1896 — (6th of Iyar, 5656) Herzl’s The Jewish State was published: «Palestine is our unforgettable historic homeland. . . Let me repeat once more my opening words: The Jews who will it shall achieve their State. We shall live at last as free men on our own soil, and in our own homes peacefully die. The world will be liberated by our freedom, enriched by our wealth, magnified by our greatness. And whatever we attempt there for our own benefit will redound mightily and beneficially to the good of all mankind.»

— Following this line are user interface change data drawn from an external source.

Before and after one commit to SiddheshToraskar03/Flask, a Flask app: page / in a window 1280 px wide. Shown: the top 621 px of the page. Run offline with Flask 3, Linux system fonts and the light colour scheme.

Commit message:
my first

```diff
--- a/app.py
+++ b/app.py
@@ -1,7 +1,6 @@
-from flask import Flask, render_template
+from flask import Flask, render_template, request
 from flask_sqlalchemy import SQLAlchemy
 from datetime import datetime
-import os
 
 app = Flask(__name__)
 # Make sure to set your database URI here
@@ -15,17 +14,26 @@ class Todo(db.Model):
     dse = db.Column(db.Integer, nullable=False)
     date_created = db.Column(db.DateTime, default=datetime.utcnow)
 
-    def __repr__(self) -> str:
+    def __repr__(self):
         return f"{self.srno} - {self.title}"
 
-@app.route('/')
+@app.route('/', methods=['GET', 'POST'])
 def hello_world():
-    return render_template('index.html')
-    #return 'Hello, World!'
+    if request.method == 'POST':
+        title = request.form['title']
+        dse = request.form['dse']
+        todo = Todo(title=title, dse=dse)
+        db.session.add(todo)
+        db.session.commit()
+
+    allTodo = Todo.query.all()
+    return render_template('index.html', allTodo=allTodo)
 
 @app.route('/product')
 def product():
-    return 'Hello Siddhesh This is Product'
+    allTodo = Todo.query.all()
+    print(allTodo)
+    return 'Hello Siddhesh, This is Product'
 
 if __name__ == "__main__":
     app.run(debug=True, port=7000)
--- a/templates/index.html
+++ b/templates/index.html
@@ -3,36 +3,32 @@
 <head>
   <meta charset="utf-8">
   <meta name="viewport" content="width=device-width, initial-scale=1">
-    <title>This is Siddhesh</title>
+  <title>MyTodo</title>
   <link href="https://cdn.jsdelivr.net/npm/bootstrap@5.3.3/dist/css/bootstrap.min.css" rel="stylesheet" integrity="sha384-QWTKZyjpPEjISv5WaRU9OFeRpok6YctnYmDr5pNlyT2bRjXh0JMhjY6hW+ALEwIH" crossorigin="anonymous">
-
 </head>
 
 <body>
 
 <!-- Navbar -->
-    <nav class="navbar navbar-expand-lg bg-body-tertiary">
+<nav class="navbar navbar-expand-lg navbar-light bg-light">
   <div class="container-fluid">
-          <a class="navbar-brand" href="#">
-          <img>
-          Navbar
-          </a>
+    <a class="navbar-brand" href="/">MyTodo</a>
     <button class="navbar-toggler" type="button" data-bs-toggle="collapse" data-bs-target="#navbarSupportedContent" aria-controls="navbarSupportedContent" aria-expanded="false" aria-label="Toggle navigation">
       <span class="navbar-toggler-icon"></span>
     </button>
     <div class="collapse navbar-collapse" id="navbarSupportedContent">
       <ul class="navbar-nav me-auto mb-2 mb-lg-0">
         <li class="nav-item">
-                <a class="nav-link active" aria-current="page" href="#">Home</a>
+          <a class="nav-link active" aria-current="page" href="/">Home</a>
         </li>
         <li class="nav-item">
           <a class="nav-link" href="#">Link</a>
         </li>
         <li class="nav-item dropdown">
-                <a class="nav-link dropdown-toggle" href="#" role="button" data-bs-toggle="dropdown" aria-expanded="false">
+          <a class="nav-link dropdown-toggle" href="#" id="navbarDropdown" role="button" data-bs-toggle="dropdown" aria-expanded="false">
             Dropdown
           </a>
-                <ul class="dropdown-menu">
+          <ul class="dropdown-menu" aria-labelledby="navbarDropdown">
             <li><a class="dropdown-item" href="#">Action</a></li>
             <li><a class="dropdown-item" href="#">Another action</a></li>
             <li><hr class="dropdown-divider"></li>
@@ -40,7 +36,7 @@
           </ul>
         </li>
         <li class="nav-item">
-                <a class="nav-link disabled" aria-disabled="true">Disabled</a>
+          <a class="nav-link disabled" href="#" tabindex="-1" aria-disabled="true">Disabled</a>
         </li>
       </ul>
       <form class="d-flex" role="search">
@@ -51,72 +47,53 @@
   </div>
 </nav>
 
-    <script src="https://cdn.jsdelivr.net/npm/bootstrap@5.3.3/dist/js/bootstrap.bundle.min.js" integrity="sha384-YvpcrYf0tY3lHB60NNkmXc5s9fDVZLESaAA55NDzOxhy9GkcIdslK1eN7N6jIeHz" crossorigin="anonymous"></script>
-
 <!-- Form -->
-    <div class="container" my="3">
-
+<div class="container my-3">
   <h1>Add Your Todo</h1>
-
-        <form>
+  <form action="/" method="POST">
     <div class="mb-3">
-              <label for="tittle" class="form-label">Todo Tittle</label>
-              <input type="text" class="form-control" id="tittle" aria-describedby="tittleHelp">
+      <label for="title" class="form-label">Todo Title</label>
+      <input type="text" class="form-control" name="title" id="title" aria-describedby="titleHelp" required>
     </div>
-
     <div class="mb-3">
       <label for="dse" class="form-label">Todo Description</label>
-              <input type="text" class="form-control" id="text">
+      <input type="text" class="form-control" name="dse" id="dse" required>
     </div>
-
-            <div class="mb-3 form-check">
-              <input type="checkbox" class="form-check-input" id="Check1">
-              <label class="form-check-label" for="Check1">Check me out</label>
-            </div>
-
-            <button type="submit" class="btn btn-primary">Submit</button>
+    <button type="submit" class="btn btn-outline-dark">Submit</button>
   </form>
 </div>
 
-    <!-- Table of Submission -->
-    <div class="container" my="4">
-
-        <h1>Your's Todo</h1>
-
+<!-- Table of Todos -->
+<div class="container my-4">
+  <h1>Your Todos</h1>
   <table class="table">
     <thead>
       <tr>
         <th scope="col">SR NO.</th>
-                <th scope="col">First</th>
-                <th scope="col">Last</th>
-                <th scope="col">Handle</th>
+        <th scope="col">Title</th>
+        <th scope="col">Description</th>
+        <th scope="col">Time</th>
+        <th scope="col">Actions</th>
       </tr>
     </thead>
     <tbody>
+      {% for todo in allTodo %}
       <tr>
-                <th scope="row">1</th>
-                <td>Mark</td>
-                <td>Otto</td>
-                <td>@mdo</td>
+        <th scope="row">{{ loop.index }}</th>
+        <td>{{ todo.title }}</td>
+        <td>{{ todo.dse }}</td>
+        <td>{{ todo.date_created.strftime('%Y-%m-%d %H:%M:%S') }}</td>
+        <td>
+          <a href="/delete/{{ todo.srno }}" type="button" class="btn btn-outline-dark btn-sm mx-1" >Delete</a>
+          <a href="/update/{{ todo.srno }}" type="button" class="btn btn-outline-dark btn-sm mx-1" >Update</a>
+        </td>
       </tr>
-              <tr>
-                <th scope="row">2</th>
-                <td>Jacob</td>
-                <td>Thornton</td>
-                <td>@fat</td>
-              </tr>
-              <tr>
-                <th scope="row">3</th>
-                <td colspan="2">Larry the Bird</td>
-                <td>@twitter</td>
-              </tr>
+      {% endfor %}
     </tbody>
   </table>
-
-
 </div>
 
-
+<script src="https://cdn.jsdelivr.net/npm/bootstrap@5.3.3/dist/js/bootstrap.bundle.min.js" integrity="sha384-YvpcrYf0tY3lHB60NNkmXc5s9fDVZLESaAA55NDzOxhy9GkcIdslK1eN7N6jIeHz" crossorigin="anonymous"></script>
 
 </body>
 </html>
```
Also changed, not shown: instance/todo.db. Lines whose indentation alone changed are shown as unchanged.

1903 — (22th of Nisan, 5663) Riots broke out after a Christian child is found murdered in Kishinev (Bessarabia). The mobs were incited by Pavolachi Krusheven, the editor of the anti-Semitic Newspaper Bessarabetz and the vice governor Ustrugov. Vyacheslav Von Plehev, the Minister of Interior supposedly gave orders not to stop the rioters. The Jews were accused of ritual murder. During the three days of rioting, 47 Jews were killed, 92 severely wounded, 500 slightly wounded and over 700 houses destroyed. Despite a world outcry, only two men were sentenced to seven and five years in prison, and twenty-two were sentenced for one or two years. This pogrom was instrumental in convincing tens of thousands of Russian Jews to leave to the West and to Eretz-Israel. The child was later discovered to have been killed by a relative.
1934 — (4th of Iyar, 5694) According to a report by Morton Rotehnberg, President of the Zionist Organization of America, 11,000 German Jewish refugees had entered Palestine from April 1, 1933 through January 1, 1934.

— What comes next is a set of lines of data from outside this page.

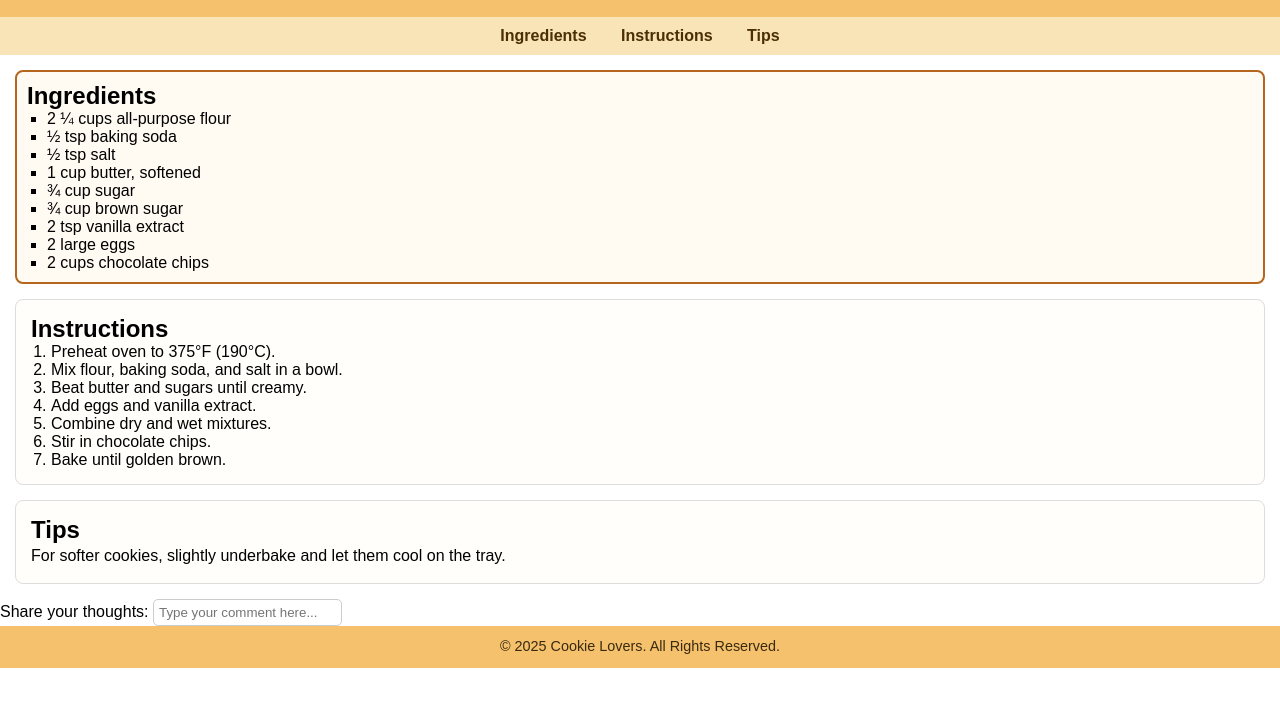
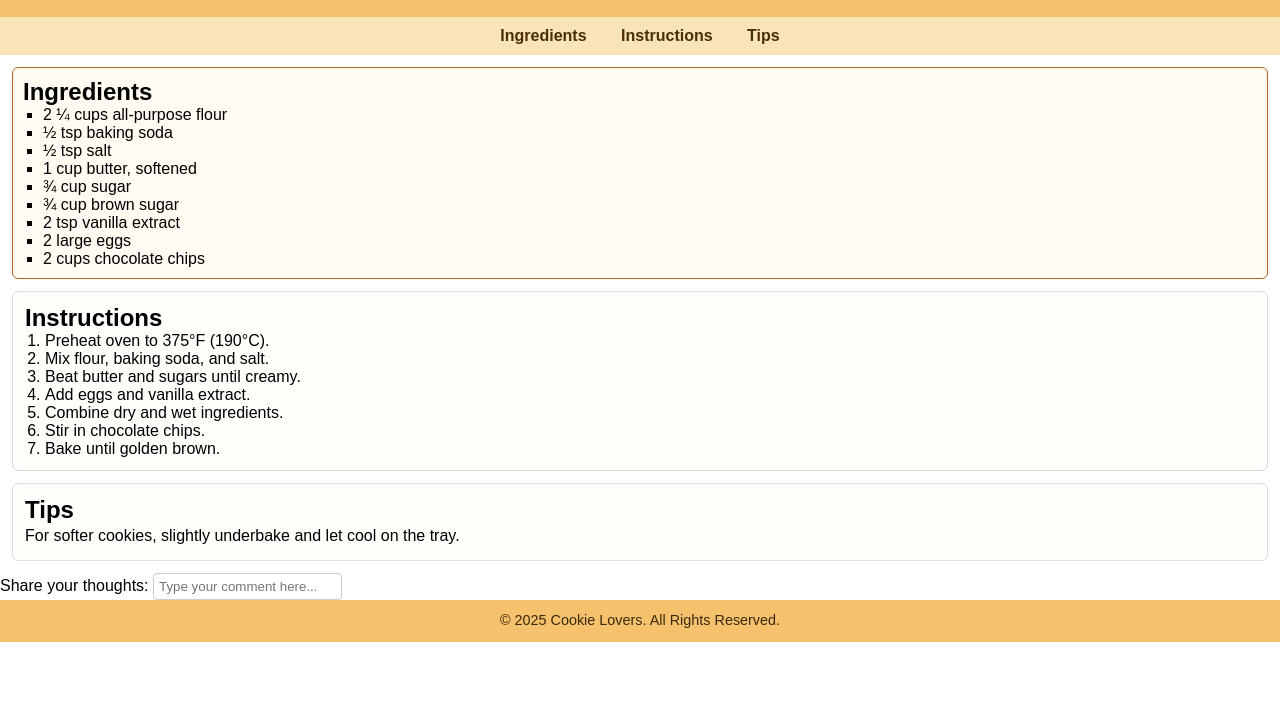
Before and after one commit to Yazoo555/FullStackTutorials, a plain HTML site: page tutorial_One/index.html in a window 1280 px wide. Shown: the part 60-766 px from the top of the page. Drawn offline with Linux system fonts and the light colour scheme.

Commit message:
New commit

```diff
--- a/tutorial_One/index.html
+++ b/tutorial_One/index.html
@@ -3,63 +3,46 @@
 <head>
   <meta charset="UTF-8">
   <meta name="viewport" content="width=device-width, initial-scale=1.0">
-  <title>Chocolate Chip Cookie Recipe</title>
-
-
+  <title>Chocolate Chip Cookies</title>
   <style>
-    /* Universal selector (reset & base styles) */
     * {
       margin: 0;
       padding: 0;
       box-sizing: border-box;
       font-family: Arial, sans-serif;
     }
-
-    /* Element selectors */
     h1 {
       font-size: 2em;
     }
-
     p {
       line-height: 1.5;
     }
-
     div {
       margin-top: 10px;
     }
-
-    /* ID selector */
     #ingredients {
-      border: 2px solid #b5651d;
+      border: 1px solid #b5651d;
       padding: 10px;
       background-color: #fffaf2;
     }
-
-    /* Class selector */
     .highlight {
       color: #b5651d;
       font-weight: bold;
     }
-
-    /* Attribute selector */
     [type="text"] {
       border: 1px solid #ccc;
       padding: 5px;
-      border-radius: 5px;
+      border-radius: 4px;
     }
   </style>
-
-
   <link rel="stylesheet" href="style.css">
 </head>
 <body>
 
-  <!-- Header with Inline CSS -->
   <header style="background-color: #f5c16c; text-align: center; padding: 20px;">
     <h1>Delicious <span class="highlight">Chocolate Chip Cookies</span></h1>
   </header>
 
-  <!-- Navigation Menu -->
   <nav>
     <ul>
       <li><a href="#ingredients">Ingredients</a></li>
@@ -68,7 +51,6 @@
     </ul>
   </nav>
 
-  <!-- Main Content -->
   <main>
     <article>
       <section id="ingredients">
@@ -90,10 +72,10 @@
         <h2>Instructions</h2>
         <ol>
           <li>Preheat oven to 375°F (190°C).</li>
-          <li>Mix flour, baking soda, and salt in a bowl.</li>
+          <li>Mix flour, baking soda, and salt.</li>
           <li>Beat butter and sugars until creamy.</li>
           <li>Add eggs and vanilla extract.</li>
-          <li>Combine dry and wet mixtures.</li>
+          <li>Combine dry and wet ingredients.</li>
           <li>Stir in chocolate chips.</li>
           <li>Bake until golden brown.</li>
         </ol>
@@ -101,7 +83,7 @@
 
       <section id="tips">
         <h2>Tips</h2>
-        <p>For softer cookies, slightly underbake and let them cool on the tray.</p>
+        <p>For softer cookies, slightly underbake and let cool on the tray.</p>
       </section>
 
       <div>
--- a/tutorial_One/style.css
+++ b/tutorial_One/style.css
@@ -1,43 +1,32 @@
-
 nav ul {
-  list-style-type: none;
+  list-style: none;
   background-color: #f9e4b7;
   padding: 10px;
   text-align: center;
 }
-
 nav ul li {
   display: inline-block;
   margin: 0 15px;
 }
-
 nav ul li a {
   text-decoration: none;
   color: #4b2e05;
   font-weight: bold;
 }
-
-
 #ingredients ul {
-  list-style-type: square;
+  list-style: square;
   margin-left: 20px;
 }
-
-
 #instructions ol {
   margin-left: 20px;
 }
-
-
 section {
   border: 1px solid #ddd;
-  border-radius: 8px;
-  padding: 15px;
-  margin: 15px;
+  border-radius: 6px;
+  padding: 12px;
+  margin: 12px;
   background-color: #fffefb;
 }
-
-
 footer {
   text-align: center;
   background-color: #f5c16c;
```
Also changed, not shown: 1 other file.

1936 — (27th of Nisan, 5696) Arabs attacked Jews in the Tel Aviv-Jaffa district this morning leaving nine Jews dead and another fifty seriously wounded.
1943 — (14th of Nisan, 5703) — Warsaw ghetto uprising; The Bermuda Conference of Great Britain and the U.S., held in Hamilton, Bermuda, takes no meaningful action to help Jews in Europe. Before the meeting, representatives of both countries had agreed not to discuss immigration of Jews to their nations nor to ship food to Jewish refugees in German-occupied Europe
1948 — (10th of Nisan, 5708) Twenty-four armored trucks filled with Jewish veterans who had served with the British Army during WW II, drove to a hilltop “situated less than a mile from the Arab village of Bureir” where the Jews disembarked and established a new settlement called Brur Hayal; Haganah captured Tiberias

1306 — (4th of Iyar, 5066) The body of Rabbi Meir Ben Baruch was released by the authorities 13 years after his death so that he could receive a Jewish burial Maharam of Rothenburg
1539 — (1th of Iyar, 5299) Eighty-year old Catherine Zaleshovska was burned at the stake on the order of Bishop Gamrat and with the approval of Queen Bona Sforza for having denied the basic tenants of Christianity after having converted to Judaism. She had been held as a prisoner for ten years before being murdered.
1670 — (29th of Nisan, 5430) Solomon Ben Isaac Marini, “the only rabbi at Padua who survived the plague of 1631” and who wrote a commentary to Isaiah entitled Tikkun Olam in 1652 and who was the brother of Dr. Shabbethai ben Isaac Marini, passed away today
1772 — (16th of Nisan, 5532) Birthdate of economist David Ricardo. Raised as a Sephardic Jew, Ricardo eloped with a woman who was a Quaker. He later converted and became a Unitarian
1776 — (30th of Nisan, 5536) Jacob Emden, German rabbi, died
1881 — (20th of Nisan, 5641) Benjamin Disraeli, former Prime Minster, 1st Earl Beaconsfield and famous novelist passed away. Born Jewish, Disraeli was converted to Christianity by his father. The elder Disraeli was angry with the Jewish community and marched his children to the baptismal font in protest. The elder Disraeli did not convert. Disraeli was proud of his Jewish heritage and certainly suffered many anti-Semitic attacks during his career. In one exchange, he reminded a political opponent that while his ancestors had been drinking blood out skulls, Disraeli’s ancestors had been singing the Psalms of David in the Temple of Solomon.